Post Approval Changes, Non-Compliance, ICH


Change is defined as “A change to any aspect of a pharmaceutical product, including but not limited to a change to formulation, method and site of manufacture, specifications for the finished product and ingredients, container and container labeling and product information”.[1] Changes to approved products should be evaluated to assess their impact on product quality, safety and efficacy/effectiveness. These changes should be documented properly. Depending on the degree of impact, some changes may simply need the company to document the change being evaluated. Different mechanisms exist in different jurisdictions for reporting these changes and these can vary from an annual report to an amendment/variation application to a new license application. Manufacturers should consult the guidance documents specific to the jurisdiction in order to follow the proper compliance procedures.
Post Approval Change Management:
A post-approval change management describes specific changes that a company would like to implement during the lifecycle of the product and how these would be prepared and verified. Such a stepwise approach is expected to lead to faster and more predictable implementation of changes post-approval, since the Marketing Authorization Holder will have obtained agreement from the Regulatory Authorities about the proposed strategy and tests to verify the effect of the change on product quality [2].
In US, EU, Saudi Arabia, Singapore and India Post approval changes are designated as:
US Scale Up and Post Approval Changes
EU Variations
Saudi Arabia Variations
Singapore Variations
India Post Approval Changes
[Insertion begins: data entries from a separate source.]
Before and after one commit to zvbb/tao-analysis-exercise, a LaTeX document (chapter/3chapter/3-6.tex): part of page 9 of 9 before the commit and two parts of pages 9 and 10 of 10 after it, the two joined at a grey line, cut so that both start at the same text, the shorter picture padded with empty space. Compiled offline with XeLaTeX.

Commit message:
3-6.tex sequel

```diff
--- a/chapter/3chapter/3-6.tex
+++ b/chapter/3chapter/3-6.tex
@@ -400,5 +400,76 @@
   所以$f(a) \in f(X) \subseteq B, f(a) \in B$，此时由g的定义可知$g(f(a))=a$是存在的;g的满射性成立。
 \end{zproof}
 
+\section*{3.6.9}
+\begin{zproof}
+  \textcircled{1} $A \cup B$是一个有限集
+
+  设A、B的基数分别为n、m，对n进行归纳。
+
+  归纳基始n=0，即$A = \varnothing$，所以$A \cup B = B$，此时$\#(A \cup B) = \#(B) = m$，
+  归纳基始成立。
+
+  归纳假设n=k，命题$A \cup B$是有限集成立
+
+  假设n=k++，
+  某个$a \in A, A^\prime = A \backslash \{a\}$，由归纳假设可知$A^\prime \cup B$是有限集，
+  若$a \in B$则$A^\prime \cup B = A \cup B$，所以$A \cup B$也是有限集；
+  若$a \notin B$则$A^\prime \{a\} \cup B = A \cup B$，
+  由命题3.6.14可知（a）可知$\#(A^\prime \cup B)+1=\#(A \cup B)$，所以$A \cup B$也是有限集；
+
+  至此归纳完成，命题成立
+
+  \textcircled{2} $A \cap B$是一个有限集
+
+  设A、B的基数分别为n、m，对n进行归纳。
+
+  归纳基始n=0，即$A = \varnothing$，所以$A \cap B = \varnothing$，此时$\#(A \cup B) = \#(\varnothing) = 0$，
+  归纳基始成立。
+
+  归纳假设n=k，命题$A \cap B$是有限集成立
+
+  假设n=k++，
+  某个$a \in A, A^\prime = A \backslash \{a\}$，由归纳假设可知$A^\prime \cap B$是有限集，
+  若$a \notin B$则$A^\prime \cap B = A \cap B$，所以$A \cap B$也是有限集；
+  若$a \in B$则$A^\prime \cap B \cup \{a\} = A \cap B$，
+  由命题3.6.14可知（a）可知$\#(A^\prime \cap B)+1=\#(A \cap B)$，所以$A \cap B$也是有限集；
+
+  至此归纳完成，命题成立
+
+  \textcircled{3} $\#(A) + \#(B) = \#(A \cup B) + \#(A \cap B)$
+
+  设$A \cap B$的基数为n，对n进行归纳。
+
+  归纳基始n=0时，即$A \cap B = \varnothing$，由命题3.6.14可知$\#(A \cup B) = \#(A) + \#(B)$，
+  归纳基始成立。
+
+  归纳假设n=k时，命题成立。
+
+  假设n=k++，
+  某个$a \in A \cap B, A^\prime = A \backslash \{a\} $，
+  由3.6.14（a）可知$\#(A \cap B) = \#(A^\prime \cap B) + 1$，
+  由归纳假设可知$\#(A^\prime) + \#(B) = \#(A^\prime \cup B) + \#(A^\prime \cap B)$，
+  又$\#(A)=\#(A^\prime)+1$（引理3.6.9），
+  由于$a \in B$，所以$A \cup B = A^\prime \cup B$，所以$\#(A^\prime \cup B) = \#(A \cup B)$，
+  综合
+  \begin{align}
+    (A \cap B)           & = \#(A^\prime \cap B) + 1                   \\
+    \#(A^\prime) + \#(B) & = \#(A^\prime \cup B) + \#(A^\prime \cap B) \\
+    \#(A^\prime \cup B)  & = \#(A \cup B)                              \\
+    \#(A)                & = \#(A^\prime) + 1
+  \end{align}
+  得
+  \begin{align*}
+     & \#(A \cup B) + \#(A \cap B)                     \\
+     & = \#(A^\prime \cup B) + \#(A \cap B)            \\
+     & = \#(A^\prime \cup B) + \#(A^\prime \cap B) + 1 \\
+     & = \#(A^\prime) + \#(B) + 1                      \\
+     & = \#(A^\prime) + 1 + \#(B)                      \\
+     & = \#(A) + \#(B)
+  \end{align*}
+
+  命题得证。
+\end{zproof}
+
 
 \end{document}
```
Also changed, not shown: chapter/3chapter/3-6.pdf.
Grading the Changes:[3]

According to the area of consideration (e.g. approval conformity or validation status), it may be necessary to use different change procedures as a base. This is the way many companies deal with changes to printed packaging material (information for use, folding cartons, and labels) in accordance with a special change control procedure, because these changes occur relatively frequently in practice and the process sequences can be standardized easily. In these cases, the sequences and the criteria used are not independent, but are carefully matched to suit and coordinate with each other.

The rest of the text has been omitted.